There’s no doubt about it – times are tough. In many companies, the accountants will be passing their ruler over expenses, thinking of things to cut from the budget – and if previous recessions are any guide, one of the first things to go will advertising. Yet this could be the worst mistake a wine company could make in the current environment.

Seize the moment

“There is a massive amount of research that basically shows that in any form of downturn, the advertisers who hold their budgets, or even increase them, have a market advantage that lasts anywhere from 18 to 24 months,” says Kristian Barnes, the managing director of MPG Australia and New Zealand. MPG is one of Australia’s largest media planning groups. Not surprisingly, Barnes is not keen on the idea of clients cutting advertising.

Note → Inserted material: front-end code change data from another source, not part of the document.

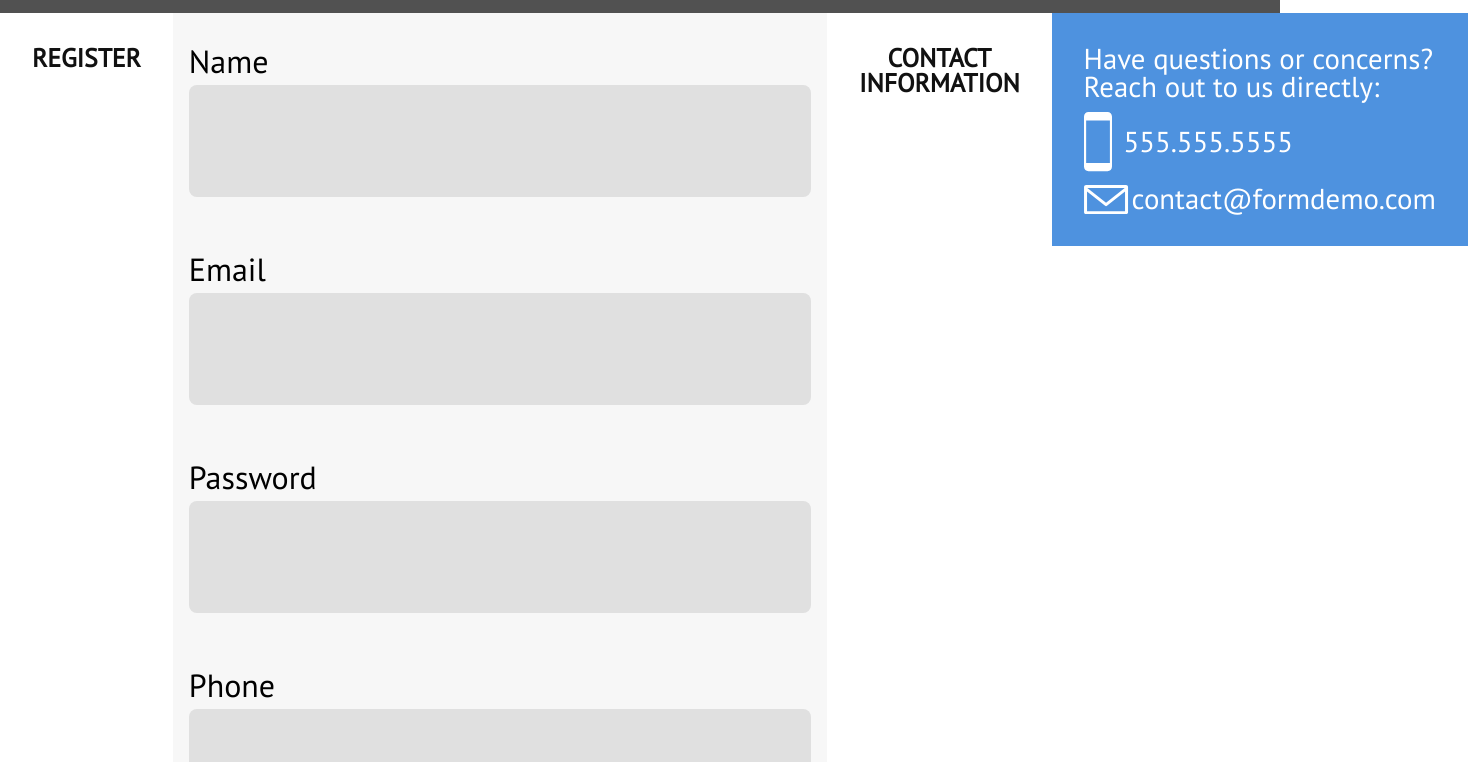
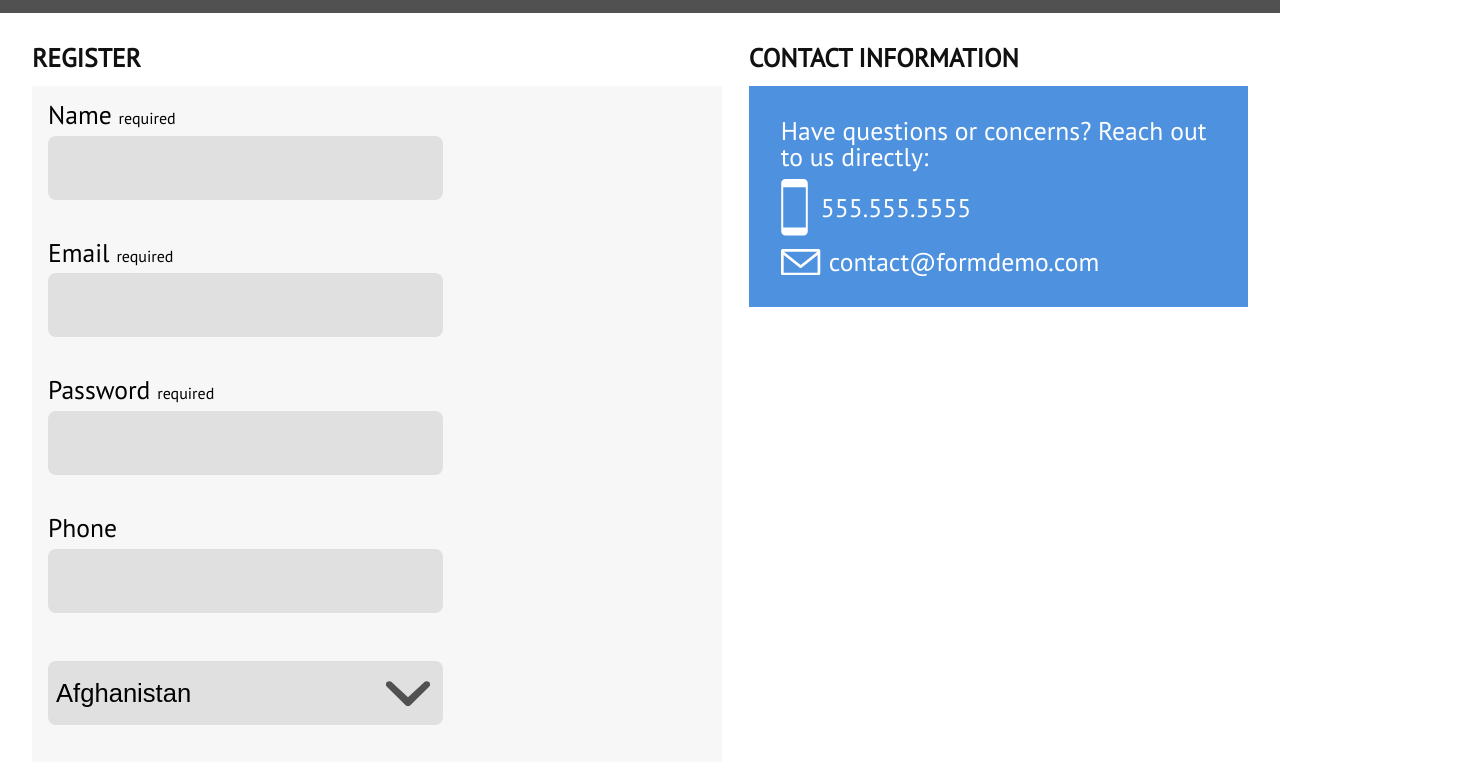
Before and after one commit to mykahT18/responsive-form-accessible, a website: page index.html in a window 1280 px wide. Shown: the part 77-839 px from the top of the page, 1468 px wide, since content can reach past the window. Drawn offline with Linux system fonts and the light colour scheme.

Commit message:
finishing the last bit of css

```diff
--- a/index.html
+++ b/index.html
@@ -12,29 +12,36 @@
 		<h1>super valid registration form</h1>
 	</header>
 	<section class="mainContanier">
+		<div class="sub-container">
 			<h2 class="contact-title">Contact Information</h2>
 			<div class="contactInfo">
 				<p>Have questions or concerns? Reach out to us directly:</p>
 				<p class="phoneNumber">555.555.5555</p>
 				<p class="contactEmail">contact@formdemo.com</p>
 			</div>
+		</div>
+		<div class="form-container">
 			<h2>Register</h2>
 			<form action="">
 				<div class="reg-info">
-				<label for="name">Name</label>
+					<label for="name">Name <span>required</span></label>
 					<input type="text" id="name" required="">
+					<p class="error"></p>
 				</div>
 				<div class="reg-info">
-				<label for="email">Email</label>
+					<label for="email">Email <span>required</span></label>
 					<input type="email" id="email" required="">
+					<p class="error"></p>
 				</div>
 				<div class="reg-info">
-				<label for="password">Password</label>
+					<label for="password">Password <span>required</span></label>
 					<input type="password" id="password">
+					<p class="error"></p>
 				</div>
 				<div class="reg-info">
 					<label for="number">Phone</label>
 					<input type="tel" id="number">
+					<p class="error"></p>
 				</div>
 				<div class="reg-info">
 					<!-- label for="country">Country</label> -->
@@ -291,7 +298,7 @@
 					</select>
 				</div>
 					<button type="submit">Register</button>
-
+			</div>
 			</form>
 	</section>
 	<script src="script/main.js"></script>
--- a/scss/main.scss
+++ b/scss/main.scss
@@ -9,7 +9,6 @@
 html {
   font-family: $font-choice;
   line-height: 1.5;
-  // width: 100%;
 }
 body{
 	font-size: $font-size;
@@ -18,16 +17,14 @@ header{
 	    background: #515151;
 	    padding: 2rem;
 	    text-align: center;
-	    // width: 100%;
-
-	@include screen(large){
-
-    }
 }
 h1{
 	background: #515151;
 	color: #ffffff;
 	text-transform: uppercase;
+     @include screen(large){
+        text-align: left;
+    }
 }
 h2{
 	color: #111111;
@@ -35,22 +32,39 @@ h2{
 	font-weight: bold;
 	text-transform: uppercase;
 	text-align: center;
-
-	 @include screen(large){
-    	order: 1;
+    @include screen(large){
+        text-align: left;
+        padding-top: 2rem;
+        padding-bottom: 1rem;
+        padding-left: 0rem;
     }
+}
+.error{
+    display: none;
 }
 .mainContanier{
     @include screen(large){
     	display: flex;
+        margin-left: 2rem;
+        justify-content: space-between;
     }
 
 }
-.contact-title{
-	@include screen(large){
-    	order: 3;
+.form-container{
+    @include screen(large){
+        order: 1;
+        flex-basis: 55.3%;
     }
 }
+
+@include screen(large){
+    .sub-container{
+        order: 2;
+        flex-basis: 40%;
+        margin-right: 2rem;
+    }
+}
+
 form{
 	// display: flex;
  //    flex-direction: column;
@@ -65,16 +79,19 @@ form{
     background: #4E92DF;
     padding: 2rem;
     color: #ffffff;
-    font-size: 1.8rem;
-     @include screen(large){
-    	order: 4;
-    	height: 50%;
+    // font-size: 1.6rem;
+  @include screen(large){
+        font-size: $font-size;
     }
 }
 
 .reg-info{
 	padding: 1rem;
 	margin-top: 1rem;
+     @include screen(large){
+       margin-top: 0rem;
+    }
+
 }
 .phoneNumber{
 	background-image: url(../svg/phone.svg);
@@ -100,9 +117,22 @@ input{
     padding: 1.5rem 0.5rem;
     width: 100%;
     height: 7rem;
+
+     @include screen(large){
+        font-size: $font-size;
+        padding: 0.5rem 0.5rem;
+        height: 4rem;
+        width: 60%;
+    }
 }
 label{
 	font-size: 2rem;
+     @include screen(large){
+        font-size: $font-size;
+    }
+}
+span{
+    font-size: 1rem;
 }
 select{
 	background-image: url(../svg/down-chevron.svg);
@@ -119,9 +149,15 @@ select{
     width: 100%;
     height: 7rem;
     appearance: none;
+     @include screen(large){
+        padding: 0.5rem 0.5rem;
+        width: 60%;
+        height: 4rem;
+    }
 }
 button{
-    padding: 2rem 16rem;
+    width: 92%;
+    padding: 1rem 1rem;
     margin-top: 1rem;
     margin-right: 1rem;
     margin-left: 1rem;
@@ -131,4 +167,10 @@ button{
     border-radius: 0.5rem;
     color: #ffffff;
     font-size: 2rem;
+
+     @include screen(large){
+        font-size: $font-size;
+        padding: 1.5rem 0rem;
+        width: 57.1%;
+    }
 }
```
Also changed, not shown: css/main.css. Lines whose indentation alone changed are shown as unchanged.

He points to successful products that were launched and heavily marketed in a recession, such as the Apple computer and the iPod, saying they’re examples of why companies shouldn’t back off, just because the going is tough. Barnes believes that companies that keep their brand out in the marketplace can actually expand their business, because they will pick up the customers of rivals who cut their marketing.

His assertions are backed up by solid research. In 2005, Dr Gary Lilien and Arvind Rangaswamy of Penn State’s Smeal College of Business in the USA released a study that found that those companies who went into a recession determined to keep marketing, actually strengthened their competitive advantage. It makes sense: if everybody is cutting their advertising, then those who keep the lines of communication open to the trade and to customers, will easily stay ‘top of mind’.

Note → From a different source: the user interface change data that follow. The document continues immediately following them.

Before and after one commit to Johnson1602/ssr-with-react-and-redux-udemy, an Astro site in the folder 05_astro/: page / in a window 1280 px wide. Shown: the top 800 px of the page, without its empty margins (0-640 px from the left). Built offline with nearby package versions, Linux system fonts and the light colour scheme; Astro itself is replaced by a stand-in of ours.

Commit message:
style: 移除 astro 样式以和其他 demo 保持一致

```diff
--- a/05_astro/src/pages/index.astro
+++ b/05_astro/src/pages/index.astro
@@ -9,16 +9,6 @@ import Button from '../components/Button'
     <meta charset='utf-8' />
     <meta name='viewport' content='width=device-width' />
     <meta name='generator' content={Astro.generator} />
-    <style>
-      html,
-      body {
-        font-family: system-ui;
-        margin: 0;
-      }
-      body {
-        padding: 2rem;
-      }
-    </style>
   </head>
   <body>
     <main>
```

But, says Dr Lilien, speaking from the University of Texas, there’s a catch. There are only some companies that should pursue aggressive marketing strategies when times are tough. For others to do so could not only be a waste of money, but could be counter productive.

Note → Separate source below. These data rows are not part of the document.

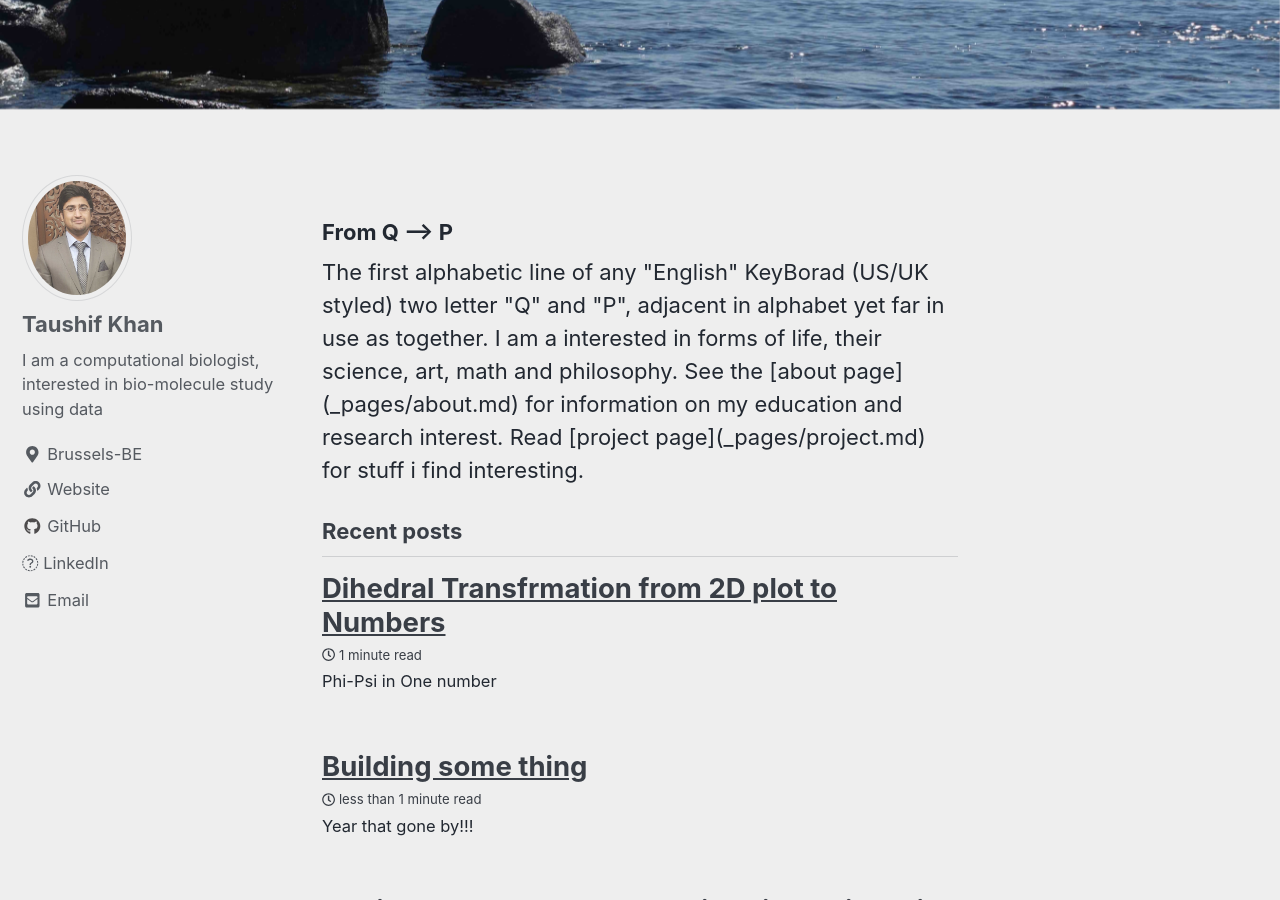
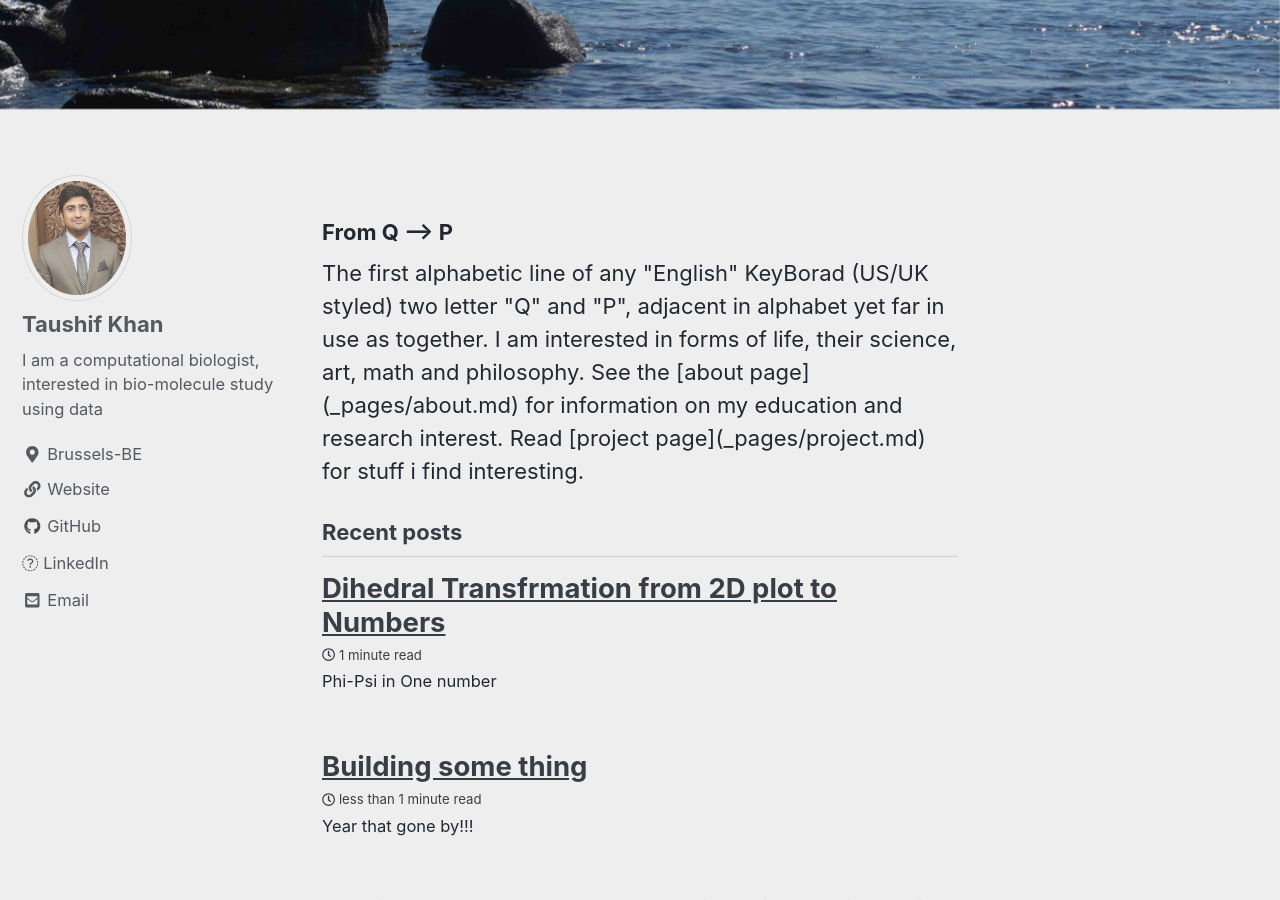
Before and after one commit to taushifkhan/taushifkhan.github.io, a Jekyll site: the page built from index.html, in a window 1280 px wide and 900 px high, scrolled down 448 px. Built offline with Jekyll 4.4.1, drawn with Linux system fonts in a browser that asks for light colours; cached includes are drawn as plain includes; nearby versions of some CDN libraries; the list of posts is cut into pages by our own code; part of the change alters nothing that is shown.

```diff
--- a/_layouts/home.html
+++ b/_layouts/home.html
@@ -3,12 +3,6 @@ layout: archive
 ---
 
 {{ content }}
-
-<h3> From Q --> P</h3>
-The first alphabetic line of any "English" KeyBorad (US/UK styled) two letter "Q" and "P", adjacent in alphabet yet far in use as together.
-
-I am a interested in forms of life, their science, art, math and philosophy. See the [about page](_pages/about.md) for information on my education and
-research interest. Read [project page](_pages/project.md) for stuff i find interesting.
 
 <h3 class="archive__subtitle">{{ site.data.ui-text[site.locale].recent_posts | default: "Recent Posts" }}</h3>
 
--- a/index.html
+++ b/index.html
@@ -4,3 +4,9 @@ author_profile: true
 header:
     image: "/assets/images/redBeach.jpg"
 ---
+
+<h3> From Q --> P</h3>
+The first alphabetic line of any "English" KeyBorad (US/UK styled) two letter "Q" and "P", adjacent in alphabet yet far in use as together.
+
+I am interested in forms of life, their science, art, math and philosophy. See the [about page](_pages/about.md) for information on my education and
+research interest. Read [project page](_pages/project.md) for stuff i find interesting.
```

What the research says

“What we found in research is that some firms actually do better by investing or increasing their investments during a recession,” says Dr Lilien. “And the way I articulate it, is that these firms have three characteristics: the skill, the will and the till.”

The ‘skill’, he says, is already having a body of marketing expertise. This means being a company that is already brand and customer focused, and has clear and tested marketing strategies in place that have already proven themselves, even if they need to be changed to meet changing circumstances. “This is not the time to say ‘now, all of a sudden, we’re going to be marketing oriented’ if you haven’t got a marketing culture,” he says. Lilien’s idea of ‘will’ is a willingness to see the downturn as an opportunity to be capitalised on. In other words, an ability to resist fear. “In this sense, is the company entrepreneurial? Is it willing to go against the tide?”

And finally, the ‘till’ means having the resources to forgo potential short term losses in order to build the enterprise. “You can’t do this unless you have money in the bank,” says Dr Lilien.

So where does that leave wine companies that lack any or all of these characteristics? “What firms should be saying is that this isn’t the time to begin poaching customers. This is a time to focus on core customers and retain them,” says Lilien. “Don’t lose business in the short term. Keep your base.” This doesn’t mean abandoning marketing activity. Lilien warns that “if you hunker down and do nothing, then what’s going to happen is you’ll sever your connection to your core customers. If you let the cost cutters say ‘let’s cut back these ads’ you’ll float off the pier.”

How should you advertise?

Because there are fewer ads out in the marketplace, you’re more likely to get noticed. But that doesn’t mean sticking to boring advertising. Badjar, who was behind the successful Yellow campaign says that wine advertising is riddled with clichés: “90% is a picture of a bottle with a glass of wine, or else it’s an obsession with heritage and how the vines have grown on the sunny side of the hill for 200 years”. She advises wine marketers to focus on the personality of the wine instead, to connect directly to the consumers you want to reach.

Barnes agrees that this “is an opportunity to trial and do things differently. You’ve got to be smart and deliver the results—but this is an opportunity to push in a new direction.”

Or in other words, stay committed to staying in the market – because you might come out of the downturn holding a bigger piece of market share.
Felicity Carter

This article first appeared in the middle of a recession, in Meininger’s Wine Business International in 2009.